Want to start a writing club to reach beyond curriculum boundaries and provide a comfortable, social experience for all writers? Sharon Ratliff did just that and shares what worked for students as they took the lead in setting it up and now meet regularly across grade levels.
Lisa Eickholdt and Patty Vitale-Reilly’s favorite student collaboration is the Writing Club – an opportunity for kids to write in authentic, engaging, and creative ways. They prepare a foundation for this work with read-alouds, feedback structures, partnering activities, and more.

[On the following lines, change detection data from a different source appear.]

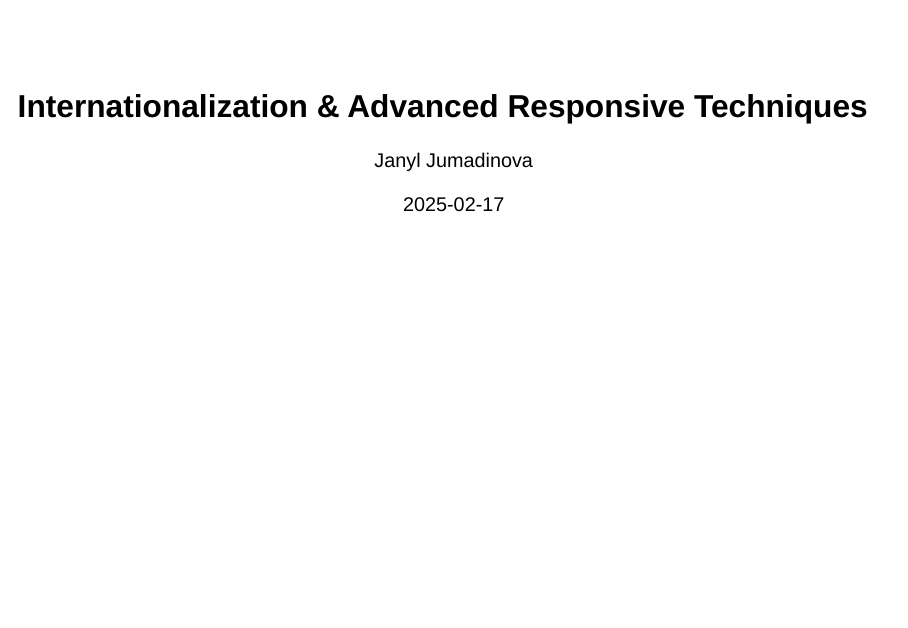
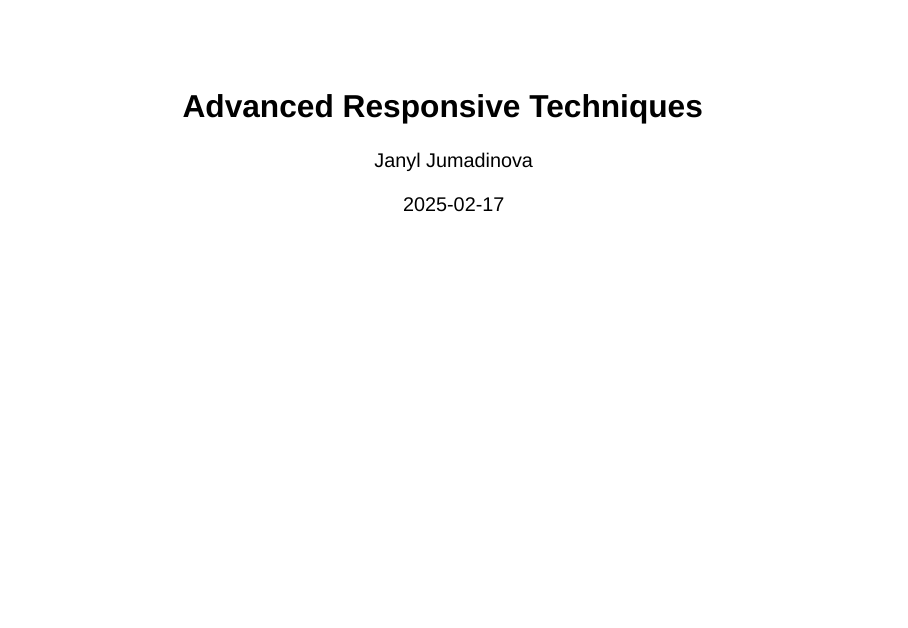
Before and after one commit to CalebKendra/designingtheweb.org, a Quarto document (schedule/week6/index.qmd): page 1 of 16. Rendered offline with R 4.5, knitr and Pandoc in place of Quarto, with nearby package versions; drawn as Slidy slides in place of the format the file asks for.

Commit message:
fix: week 6 slide title

```diff
--- a/schedule/week6/index.qmd
+++ b/schedule/week6/index.qmd
@@ -1,5 +1,5 @@
 ---
-title: "Internationalization & Advanced Responsive Techniques"
+title: "Advanced Responsive Techniques"
 description: "Design and Accessibility"
 date: "2025-02-17"
 date-format: long
```
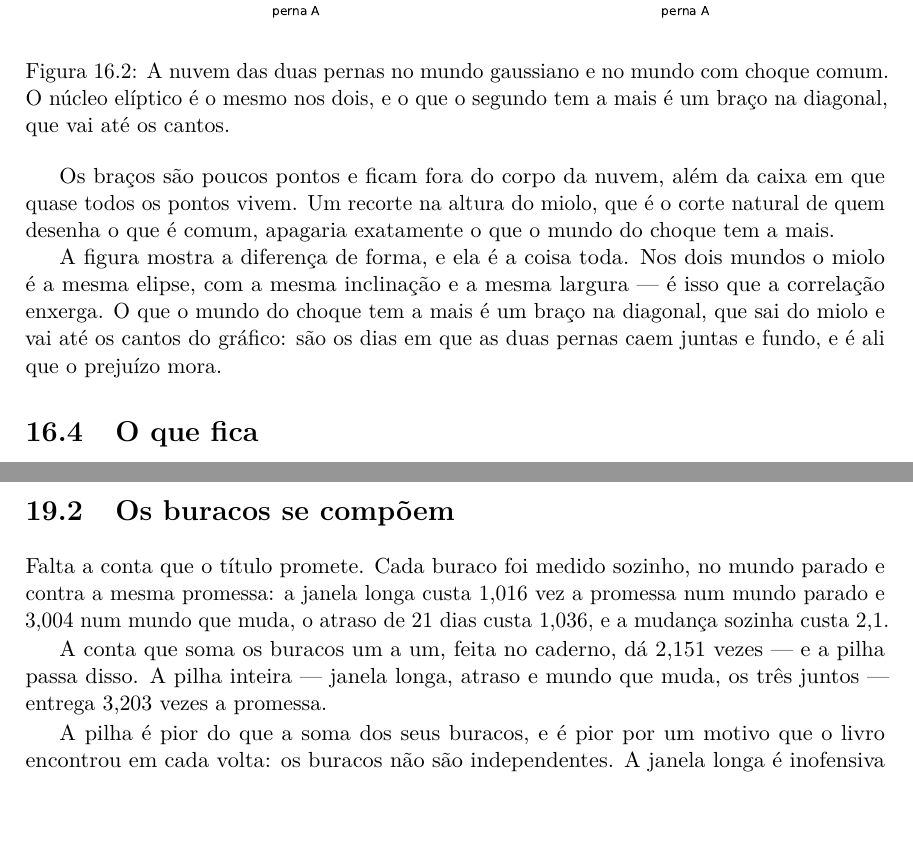
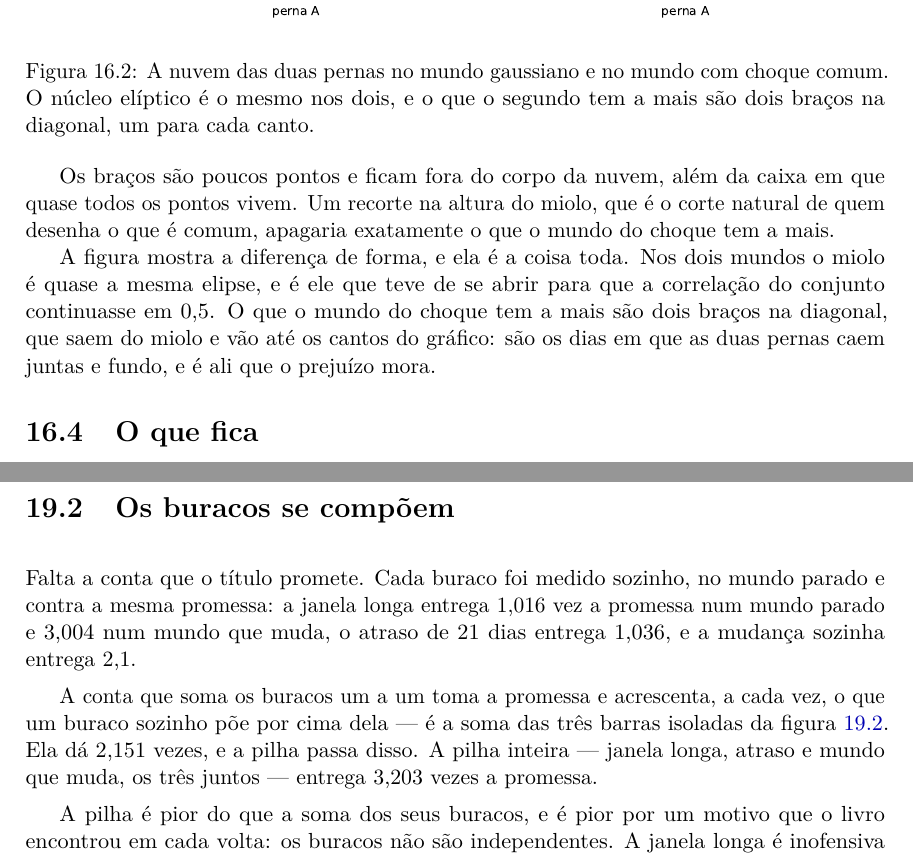
Before and after one commit to 0b3st4f3r4/k-frevo, a LaTeX thesis (livro/livro.tex, which reads livro/capitulos/16_o_que_a_margem_nao_conta.tex, livro/capitulos/19_o_fecho.tex): two parts of pages 81 and 92 of 110, joined at a grey line, cut so that both start at the same text, the shorter picture padded with empty space. Compiled offline with pdfLaTeX.

Commit message:
reparo: nove edicoes que nunca chegaram ao arquivo
O lote que trazia os consertos dos capitulos 16, 18 e 19 morreu na PRIMEIRA ancora
(a do capitulo 11, que tinha uma quebra de linha no meio) e as outras nove nunca
foram aplicadas — mas o rastro do erro saiu no terminal DEPOIS da saida padrao, que
e onde eu olhei, e eu segui adiante como se tivesse aplicado.

O pior deles: o capitulo 19 passou a imprimir o numero NOVO do fecho (2,151, da
redefinicao no caderno) com a frase VELHA ("a conta que soma os buracos um a um"),
que e exatamente o defeito que a sessao registrou como licao — o numero de uma conta
com a descricao de outra. Junto vieram: a legenda da tab:margem chamando de medida o
que era a declarada, o "um braco na diagonal" onde a nuvem tem dois, o miolo descrito
como identico quando ele e que teve de se abrir, o par de um ano anunciado com o par
de vinte e um dias no capitulo 18, o "custa" onde as grandezas sao entregas, e o
balanco do fecho ainda citando o limiar 12.

Aplicados agora os nove, e conferidos um a um por busca no arquivo — nao pelo relato
do script. A varredura pegou ainda um decimo caso do mesmo vao (o par de vinte e um
dias do capitulo 18, que ficou orfao) e ele entrou na mesma frase, que virou a
varredura inteira: 0,05113, 0,05119 e 0,05156.

Portoes limpos, 110 paginas.

```diff
--- a/livro/capitulos/16_o_que_a_margem_nao_conta.tex
+++ b/livro/capitulos/16_o_que_a_margem_nao_conta.tex
@@ -104,7 +104,7 @@ engordaram \textbf{juntos}.
   \centering
   \includegraphics[width=\linewidth]{figuras/E17_o_que_a_margem_nao_conta_2.pdf}
   \caption{A nuvem das duas pernas no mundo gaussiano e no mundo com choque comum. O núcleo elíptico
-    é o mesmo nos dois, e o que o segundo tem a mais é um braço na diagonal, que vai até os cantos.}
+    é o mesmo nos dois, e o que o segundo tem a mais são dois braços na diagonal, um para cada canto.}
   \label{fig:nuvem-do-choque}
 \end{figure}
 
@@ -112,10 +112,10 @@ Os braços são poucos pontos e ficam fora do corpo da nuvem, além da caixa em
 pontos vivem. Um recorte na altura do miolo, que é o corte natural de quem desenha o que é comum,
 apagaria exatamente o que o mundo do choque tem a mais.
 
-A figura mostra a diferença de forma, e ela é a coisa toda. Nos dois mundos o miolo é a mesma
-elipse, com a mesma inclinação e a mesma largura --- é isso que a correlação enxerga. O que o mundo
-do choque tem a mais é um braço na diagonal, que sai do miolo e vai até os cantos do gráfico: são os
-dias em que as duas pernas caem juntas e fundo, e é ali que o prejuízo mora.
+A figura mostra a diferença de forma, e ela é a coisa toda. Nos dois mundos o miolo é quase a mesma
+elipse, e é ele que teve de se abrir para que a correlação do conjunto continuasse em \numMargemRho{}.
+O que o mundo do choque tem a mais são dois braços na diagonal, que saem do miolo e vão até os
+cantos do gráfico: são os dias em que as duas pernas caem juntas e fundo, e é ali que o prejuízo mora.
 
 \section{O que fica}
 
--- a/livro/capitulos/19_o_fecho.tex
+++ b/livro/capitulos/19_o_fecho.tex
@@ -66,12 +66,14 @@ o instrumento só descobre depois: se o mundo vai mudar.
 \section{Os buracos se compõem}
 
 Falta a conta que o título promete. Cada buraco foi medido sozinho, no mundo parado e contra a
-mesma promessa: a janela longa custa \numFechoSoJanelaParado{} vez a promessa num mundo parado e
+mesma promessa: a janela longa entrega \numFechoSoJanelaParado{} vez a promessa num mundo parado e
 \numFechoSoJanelaMudado{} num mundo que muda, o atraso de
-\numFechoAtraso{} dias custa \numFechoSoAtrasoParado{}, e a mudança sozinha custa
+\numFechoAtraso{} dias entrega \numFechoSoAtrasoParado{}, e a mudança sozinha entrega
 \numFechoSoMudanca{}.
 
-A conta que soma os buracos um a um, feita no caderno, dá \numFechoSomaIsolada{} vezes --- e a pilha passa disso. A pilha inteira --- janela
+A conta que soma os buracos um a um toma a promessa e acrescenta, a cada vez, o que um buraco sozinho
+põe por cima dela --- é a soma das três barras isoladas da \cref{fig:pilha}. Ela dá
+\numFechoSomaIsolada{} vezes, e a pilha passa disso. A pilha inteira --- janela
 longa, atraso e mundo que muda, os três juntos --- entrega \numFechoPilha{} vezes a promessa.
 
 A pilha é pior do que a soma dos seus buracos, e é pior por um motivo que o livro encontrou em cada
```
Also changed, not shown: livro/capitulos/18_o_agora.tex (+4 -3 lines), livro/livro.pdf, livro/capitulos/16_o_que_a_margem_nao_conta.tex (2 more changed lines), livro/capitulos/19_o_fecho.tex (4 more changed lines).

Why is NBCT Marilyn Pryle’s “never-fail” Character Sketch activity so effective? Because it asks students to use the people in their own lives as inspiration – a parent, grandparent, sibling, or friend. Pryle provides the teacher’s script, complete with student prompts.
When low-risk, high-interest writing becomes a daily habit for all of your students, whatever your content area, they’ll discover the powerful write-think-learn connection. Teacher-author and NBCT Mary Tedrow shares her classroom-tested “daybook” method for getting started.
Writing flow, says author and principal Matt Renrick, is achieved through the habits one builds by regularly participating in the experience. He offers suggestions on how teacher and student writers can establish writing rhythms and find flow in their craft.
Today’s students have never known a time when computers didn’t exist. Many are surrounded by digital options in school as well as at home. But teacher Cheryl Mizerny has noticed her 6th graders are often drawn to low-tech learning experiences. She looks at why that might be.
Heard helps teachers consider the potential of mentor texts and the creativity that nonfiction writing skills can encourage, says reviewer Kevin Hodgson.
In an era when imaginative exploration of language is missing from many ELA classrooms, Ralph Fletcher’s wonderful book, Pyrotechnics on the Page: Playful Craft that Sparks Writing, celebrates playful writing, says reviewer Kevin Hodgson.